◆ Task details
Look for the string "docs" in the listing below, then copy every line that has it.

◆ Working data
Segment Open

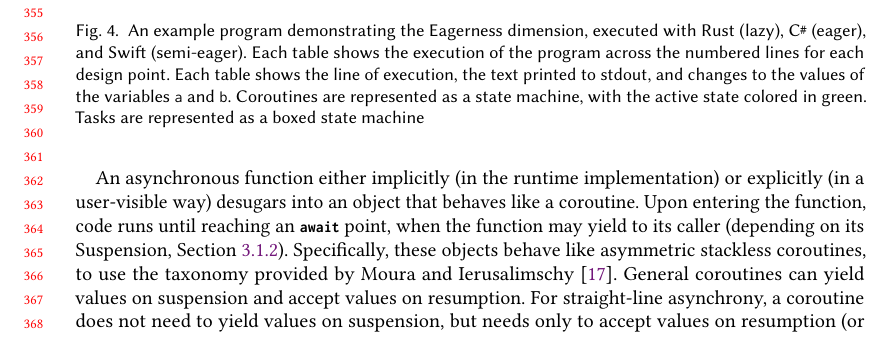
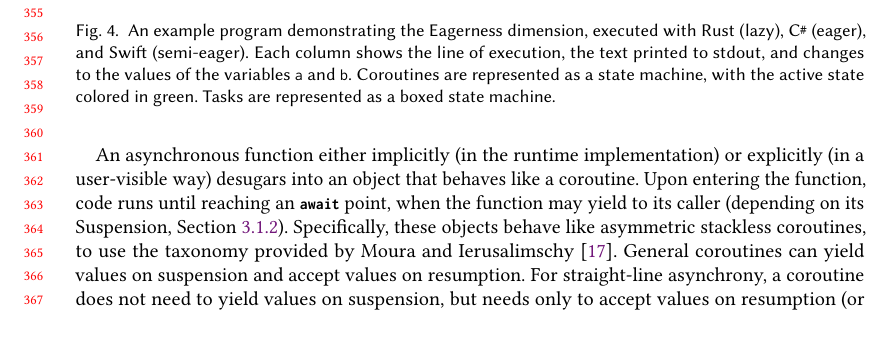
Before and after one commit to gavinleroy/async-await, a LaTeX paper (paper/main.tex, which reads paper/dimensions/eagerness.tex): part of page 8 of 31, cut so that both start at the same text. Compiled offline with pdfLaTeX.

Commit message:
partial caption cleanup (figure may yet change, else needs more rewriting)

```diff
--- a/paper/dimensions/eagerness.tex
+++ b/paper/dimensions/eagerness.tex
@@ -3,7 +3,7 @@
 
 \begin{figure}[t]
   \includegraphics[width=\linewidth]{f/eagerness.pdf}
-  \cprotect\caption{An example program demonstrating the \Eagerness dimension, executed with Rust (\lazy), \CSharp (\eager), and Swift (\seager). Each table shows the execution of the program across the numbered lines for each design point. Each table shows the line of execution, the text printed to stdout, and changes to the values of the variables \code|a| and \code|b|. Coroutines are represented as a state machine, with the active state colored in green. Tasks are represented as a boxed state machine }
+  \cprotect\caption{An example program demonstrating the \Eagerness dimension, executed with Rust (\lazy), \CSharp (\eager), and Swift (\seager). Each column shows the line of execution, the text printed to stdout, and changes to the values of the variables \code|a| and \code|b|. Coroutines are represented as a state machine, with the active state colored in green. Tasks are represented as a boxed state machine.}
   \label{fig:eagerness}
 \end{figure}
 
```
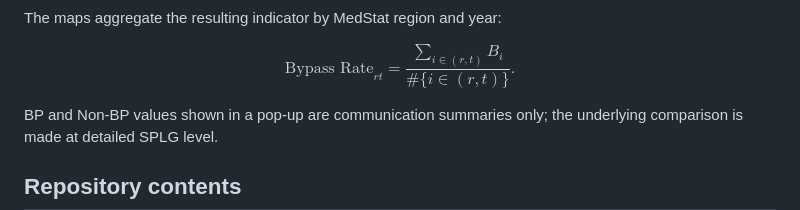
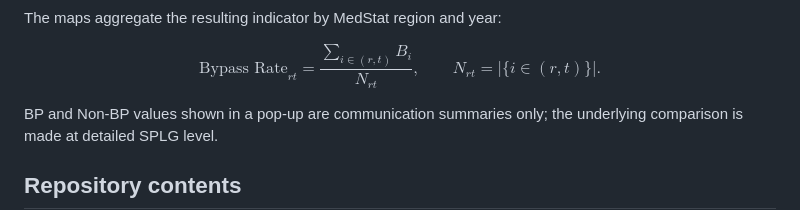
Before and after one commit to fuenqi/patient-mobility-bypass-maps, a Markdown page: README.md, the part around the change. GitHub-like rendering.

```diff
--- a/README.md
+++ b/README.md
@@ -66,7 +66,7 @@ flowchart TD
 The maps aggregate the resulting indicator by MedStat region and year:
 
 $$
-\text{Bypass Rate}_{rt}=\frac{\sum_{i\in(r,t)} B_i}{\#\{i\in(r,t)\}}.
+\text{Bypass Rate}_{rt}=\frac{\sum_{i\in(r,t)} B_i}{N_{rt}},\qquad N_{rt}=\left|\{i\in(r,t)\}\right|.
 $$
 
 BP and Non-BP values shown in a pop-up are communication summaries only; the underlying comparison is made at detailed SPLG level.
```
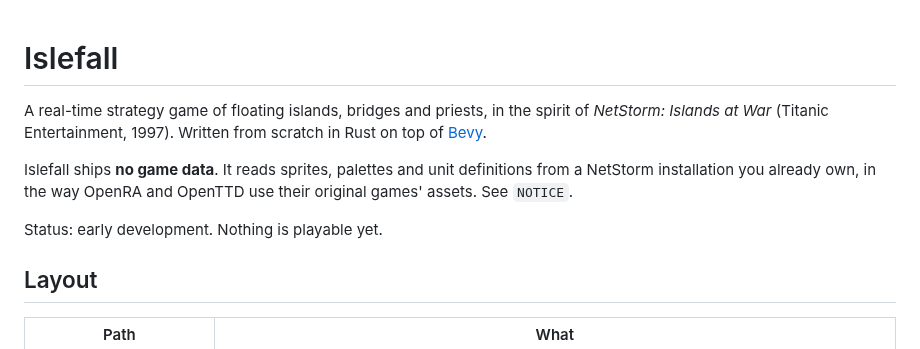
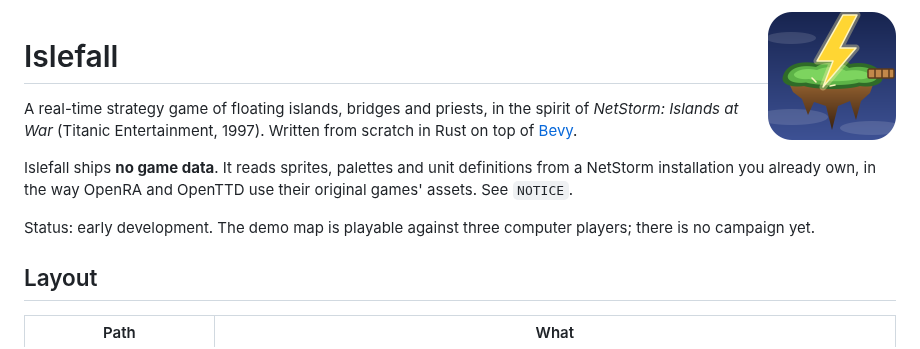
Before and after one commit to lemenkov/islefall, a Markdown page: README.md, the part around the change. GitHub-like rendering; pictures changed too: assets/islefall_256.png (added).

```diff
--- a/README.md
+++ b/README.md
@@ -1,3 +1,5 @@
+<img src="assets/islefall_256.png" alt="Islefall" width="128" align="right">
+
 # Islefall
 
 A real-time strategy game of floating islands, bridges and priests, in the
@@ -8,7 +10,8 @@ Islefall ships **no game data**. It reads sprites, palettes and unit
 definitions from a NetStorm installation you already own, in the way OpenRA
 and OpenTTD use their original games' assets. See `NOTICE`.
 
-Status: early development. Nothing is playable yet.
+Status: early development. The demo map is playable against three
+computer players; there is no campaign yet.
 
 ## Layout
 
```
Also changed, not shown: assets/islefall_64.png (added), 4 other files.
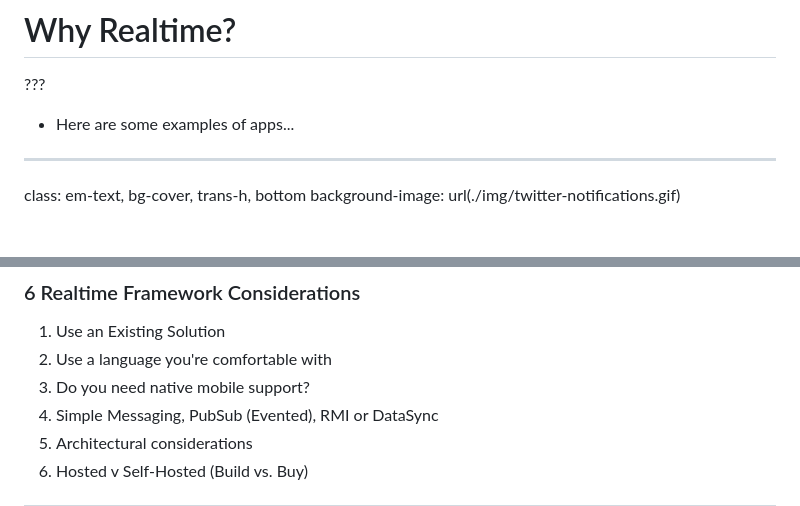
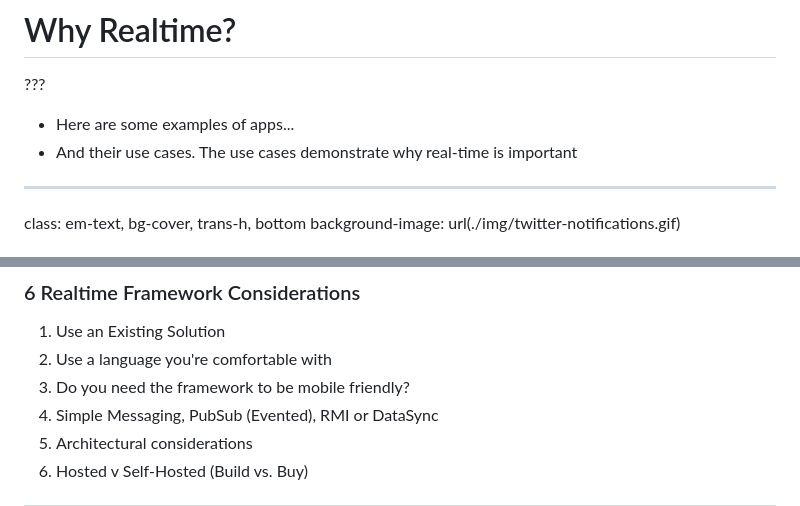
Before and after one commit to GATEJECA/realtime-php, a Markdown page: slides.md, 2 parts joined by grey strips. GitHub-like rendering.

```diff
--- a/slides.md
+++ b/slides.md
@@ -96,6 +83,7 @@ class: bg-dark-blue, h1-big
 ???
 
 * Here are some examples of apps...
+* And their use cases. The use cases demonstrate why real-time is important
 
 ---
 
@@ -752,7 +741,7 @@ template: dblue
 
 1. Use an Existing Solution
 2. Use a language you're comfortable with
-3. Do you need native mobile support?
+3. Do you need the framework to be mobile friendly?
 4. Simple Messaging, PubSub (Evented), RMI or DataSync
 5. Architectural considerations
 6. Hosted v Self-Hosted (Build vs. Buy)
```
Also changed, not shown: other parts of slides.md (+13 -22 lines), notes.md (added, +68 -0 lines), img/nexmo/what-nexmo-offers.png, img/realtime-web-solutions-updated.png, img/rtw-tech-decision-matrix-apps-black.png, img/rtw-tech-decision-matrix-solutions-white.png, 1 other file.
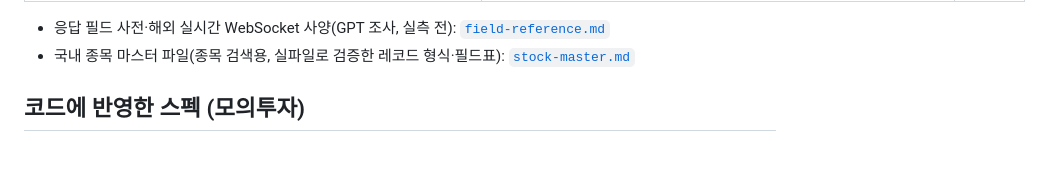
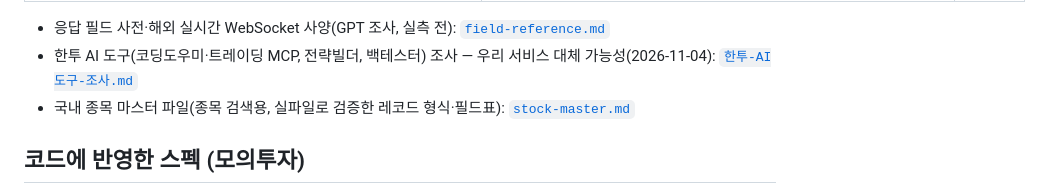
Before and after one commit to starwook/quantlog, a Markdown page: docs/kis-api/README.md, the part around the change. GitHub-like rendering; blank space fills up the shorter version.

Commit message:
한투 AI 도구 4종 조사 결과를 문서로 남긴다
코딩도우미·트레이딩 MCP, 전략빌더, 백테스터가 우리 서비스를 대체할 수 있는지 정리했다.
대체 가능한 것은 없고, 백테스터는 2단계 백테스트 후보로 미결 사항에 올렸다.

Co-Authored-By: Claude Opus 5.5 <noreply@anthropic.com>

```diff
--- a/docs/kis-api/README.md
+++ b/docs/kis-api/README.md
@@ -18,6 +18,7 @@
 | `examples/domestic_stock/inquire_time_itemchartprice.py` | `examples_llm/domestic_stock/inquire_time_itemchartprice/` | 국내 당일 분봉 조회 (2026-09-29 추가) |
 
 - 응답 필드 사전·해외 실시간 WebSocket 사양(GPT 조사, 실측 전): [`field-reference.md`](field-reference.md)
+- 한투 AI 도구(코딩도우미·트레이딩 MCP, 전략빌더, 백테스터) 조사 — 우리 서비스 대체 가능성(2026-11-04): [`한투-AI도구-조사.md`](한투-AI도구-조사.md)
 - 국내 종목 마스터 파일(종목 검색용, 실파일로 검증한 레코드 형식·필드표): [`stock-master.md`](stock-master.md)
 
 ## 코드에 반영한 스펙 (모의투자)
```
Also changed, not shown: docs/kis-api/한투-AI도구-조사.md (added, +35 -0 lines), docs/기획서.md (+1 -0 lines).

Segment Closed

◆ Output below
Before and after one commit to starwook/quantlog, a Markdown page: docs/kis-api/README.md, the part around the change. GitHub-like rendering; blank space fills up the shorter version.
--- a/docs/kis-api/README.md
+++ b/docs/kis-api/README.md
Also changed, not shown: docs/kis-api/한투-AI도구-조사.md (added, +35 -0 lines), docs/기획서.md (+1 -0 lines).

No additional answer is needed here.